Spot gold hit a record high of $2,030.72 in early Asian trade around 0234 GMT, but later dipped to $2,014.41, with the slight retreat attributed to profit-taking.
U.S. gold futures GCcv1 rose 0.7% to $2,032.30.
"The drop in the dollar and nominal yields, as speculation remains rife about global growth and any U.S. fiscal package, is what fundamentally drove gold prices higher," said IG Markets analyst Kyle Rodda.
"The outlook remains very strong for gold. Interestingly, we've seen traders reduce their long exposure to gold throughout this recent rally, suggesting new buyers could still come back into the market to push prices higher," he said.
Coronavirus cases continue to surge in the United States and dozens of U.S. states have had to pause or roll back their reopening plans. The global tally stood at more than 18.41 million.
The rapid rise in cases has dented hopes of a swift U.S. economic rebound, sending the five-year Treasury yield to a record low, reducing the opportunity cost of holding non-interest bearing gold.
The U.S. dollar, considered an alternative safe-haven, fell 0.3% against its rivals, making gold cheaper for holders of other currencies.
White House negotiators vowed to work "around the clock" with congressional Democrats to try to reach a deal on coronavirus relief by the end of this week.
"Despite of potential short-term pullback, the mid-to-long-term prospect of gold and other precious metals remains bullish against the backdrop of low interest rate environment and fiscal + monetary stimulus," said DailyFx strategist Margaret Yang.
Elsewhere, silver dropped 0.7% to $25.83 per ounce, platinum fell 0.9% to $929.60 and palladium slipped 1.5% to $2,107.38.

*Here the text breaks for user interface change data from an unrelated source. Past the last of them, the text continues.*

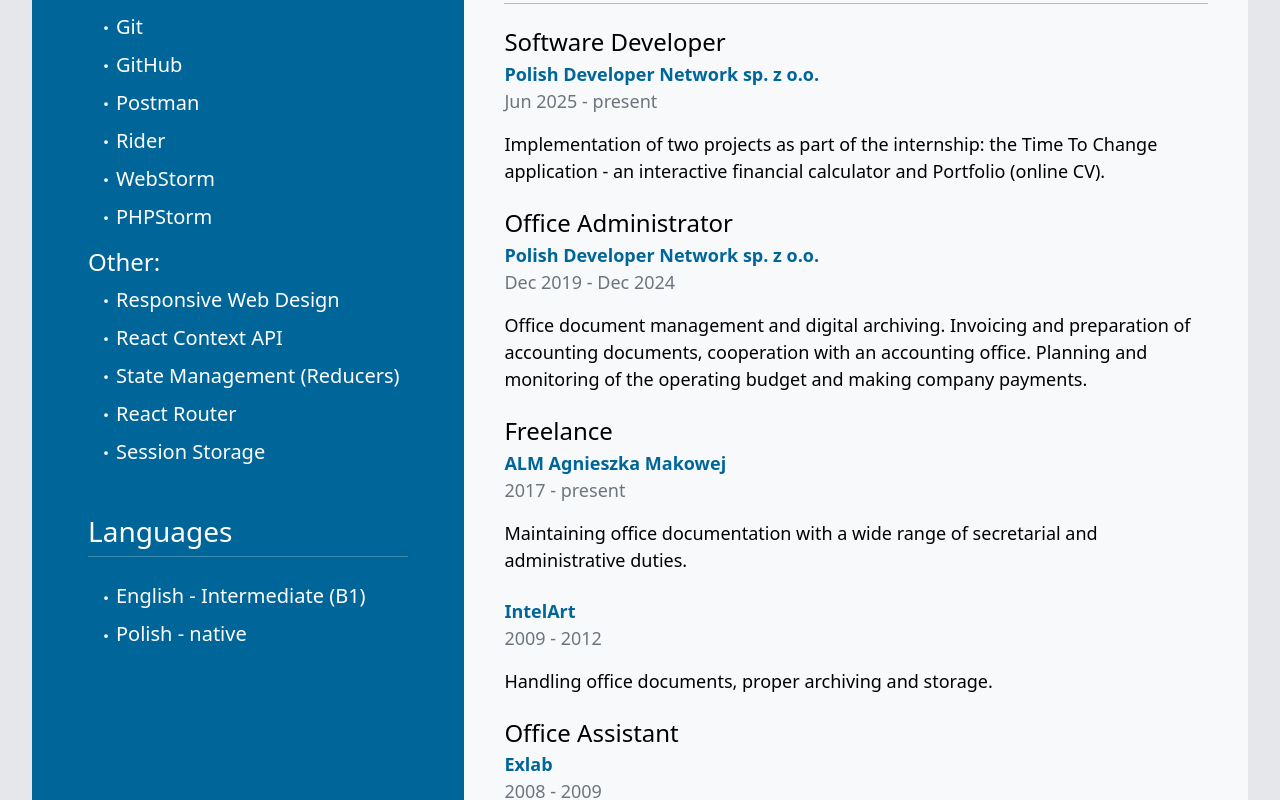
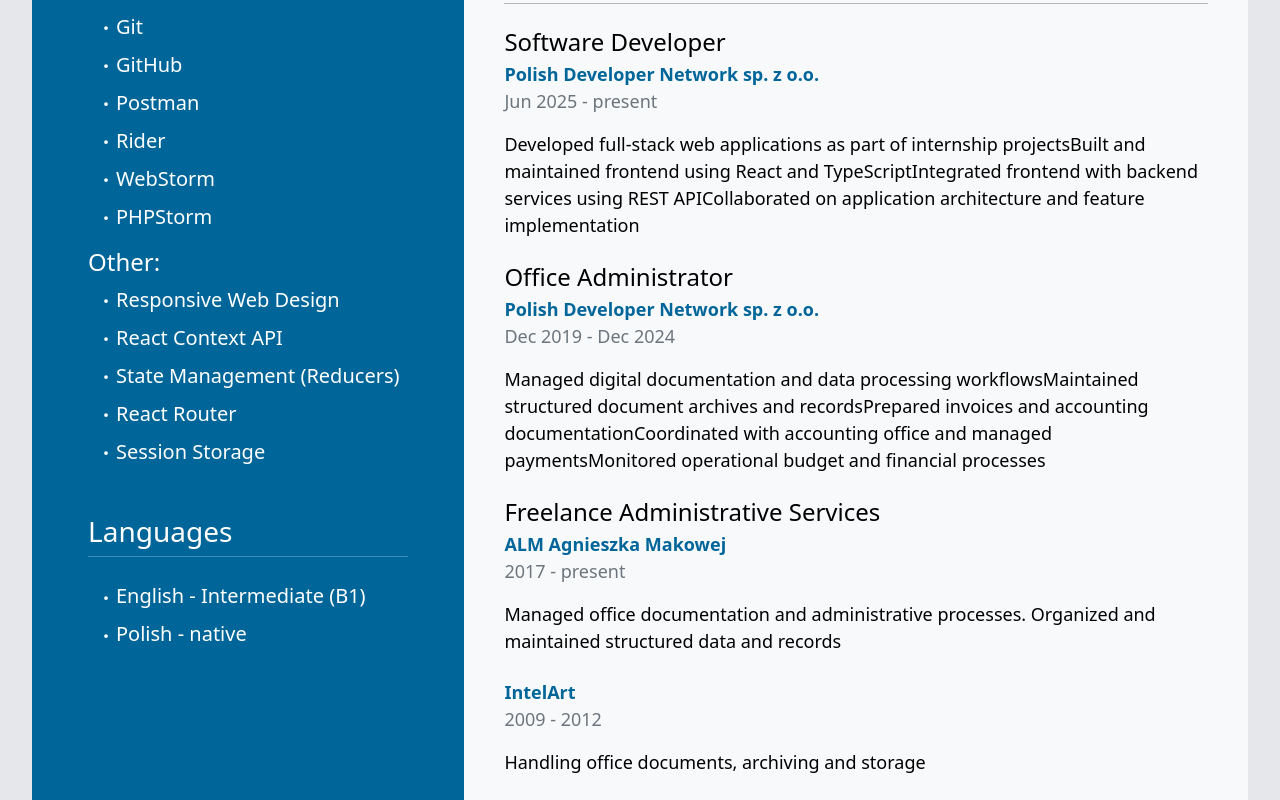
Before and after one commit to AgisanMk/www-agnieszka, a React (Vite) app: page / in a window 1280 px wide. Shown: the part 1265-2065 px from the top of the page. Built offline with nearby package versions, Linux system fonts and the light colour scheme; the HTML template or start-up script is replaced by a standard one.

Commit message:
Content update

```diff
--- a/src/data/data-cv.ts
+++ b/src/data/data-cv.ts
@@ -97,31 +97,38 @@
         role: 'Software Developer',
         company: 'Polish Developer Network sp. z o.o.',
         period: 'Jun 2025 - present',
-        desc: 'Implementation of two projects as part of the internship: the Time To Change application - an interactive financial calculator and Portfolio (online CV).',
+        desc: 'Developed full-stack web applications as part of internship projects' +
+            'Built and maintained frontend using React and TypeScript' +
+            'Integrated frontend with backend services using REST API' +
+            'Collaborated on application architecture and feature implementation',
     },
     {
         role: 'Office Administrator',
         company: 'Polish Developer Network sp. z o.o.',
         period: 'Dec 2019 - Dec 2024',
-        desc: 'Office document management and digital archiving. Invoicing and preparation of accounting documents, cooperation with an accounting office. Planning and monitoring of the operating budget and making company payments.',
+        desc: 'Managed digital documentation and data processing workflows' +
+            'Maintained structured document archives and records' +
+            'Prepared invoices and accounting documentation' +
+            'Coordinated with accounting office and managed payments' +
+            'Monitored operational budget and financial processes',
     },
     {
-        role: 'Freelance',
+        role: 'Freelance Administrative Services',
         company: 'ALM Agnieszka Makowej',
         period: '2017 - present',
-        desc: 'Maintaining office documentation with a wide range of secretarial and administrative duties.',
+        desc: 'Managed office documentation and administrative processes. Organized and maintained structured data and records',
     },
     {
         role: '',
         company: 'IntelArt',
         period: '2009 - 2012',
-        desc: 'Handling office documents, proper archiving and storage.',
+        desc: 'Handling office documents, archiving and storage',
     },
     {
         role: 'Office Assistant',
         company: 'Exlab',
         period: '2008 - 2009',
-        desc: 'Assistance with daily office tasks. Maintaining the aesthetics and functionality of the office.',
+        desc: 'Supported daily office operations and administrative tasks. Maintained organization and functionality of office environment',
     },
 
 ];
```
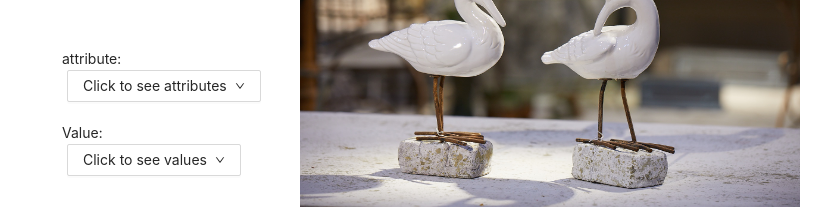
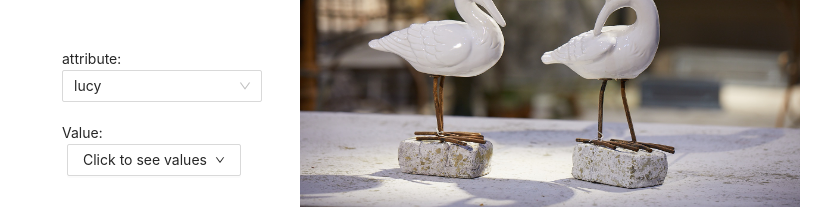
Before and after one commit to chenghao525/Interac-with-AI-system-flask-app, a React (Create React App) app in the folder react-frontend/: page / in a window 1280 px wide. Shown: the part 338-546 px from the top of the page, without its empty margins (224-1055 px from the left). Built offline with nearby package versions, Linux system fonts and the light colour scheme.

Commit message:
Dynamic render select options

```diff
--- a/react-frontend/src/components/FirstPage.js
+++ b/react-frontend/src/components/FirstPage.js
@@ -1,13 +1,11 @@
 import React, { useEffect, useState } from "react";
 import { useDispatch, useSelector } from "react-redux";
 import "../CSS/firstPage.css";
-import { Image, Dropdown, Menu, Button } from "antd";
+import { Image, Dropdown, Menu, Button, Select } from "antd";
 import img from "../images/1.jpg";
 import { DownOutlined } from "@ant-design/icons";
 
-
-
-
+const { Option } = Select;
 
 const menu = (
   <Menu>
@@ -47,31 +45,26 @@ const menu = (
         4th menu item
       </a>
     </Menu.Item>
-
   </Menu>
 );
 
 const FirstPage = () => {
   //   const dispatch = useDispatch();
   const [visible, setVisible] = useState(true);
-  const [dropdownValue, setDropdownValue] = useState(["value1, value2"]);
+  const [dropdownValue, setDropdownValue] = useState(["value1", "value2"]);
 
-  const dropdownValues = () =>{
-    console.log("Good shit")
+  const dropdownValues = () => {
+    console.log("Good shit");
     return (
-    <div>
-    {dropdownValue.map(value =>(
-      <Menu.Item>
-      <a
-        target="_blank"
-        rel="noopener noreferrer"
-      >
-        {value}
-      </a>
-    </Menu.Item>
-    ))}
-    </div>
-  )};
+      <>
+        {dropdownValue.map((value) => (
+          <Option>{value}</Option>
+        ))}
+      </>
+    );
+  };
+
+  const handleAttriSelect = () => {};
 
   useEffect(() => {
     console.log("Example use effect");
@@ -89,11 +82,13 @@ const FirstPage = () => {
           <div className="input-container">
             <div className="attribute-container">
               attribute:
-              <Dropdown overlay={dropdownValues()}>
-                <Button className="attribute-dropdown">
-                  Click to see attributes <DownOutlined />
-                </Button>
-              </Dropdown>
+              <Select
+                defaultValue="lucy"
+                style={{ width: 200 }}
+                onChange={handleAttriSelect}
+              >
+                {dropdownValues()}
+              </Select>
             </div>
             <div className="value-container">
               Value:
@@ -105,8 +100,12 @@ const FirstPage = () => {
             </div>
           </div>
           <div className="btn-container">
-            <Button className="round-btn" type="primary">Add</Button>
-            <Button className="round-btn" type="primary" danger>Delete</Button>
+            <Button className="round-btn" type="primary">
+              Add
+            </Button>
+            <Button className="round-btn" type="primary" danger>
+              Delete
+            </Button>
             <Button className="round-btn">Restart</Button>
           </div>
         </div>
```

(Reporting by Brijesh Patel in Bengaluru, Editing by Sherry Jacob-Phillips) ((Brijesh.Patel1@thomsonreuters.com; Within U.S. +1 651 848 5832, Outside U.S. +91 8067493865; Reuters Messaging: Brijesh.Patel1.email@example.com))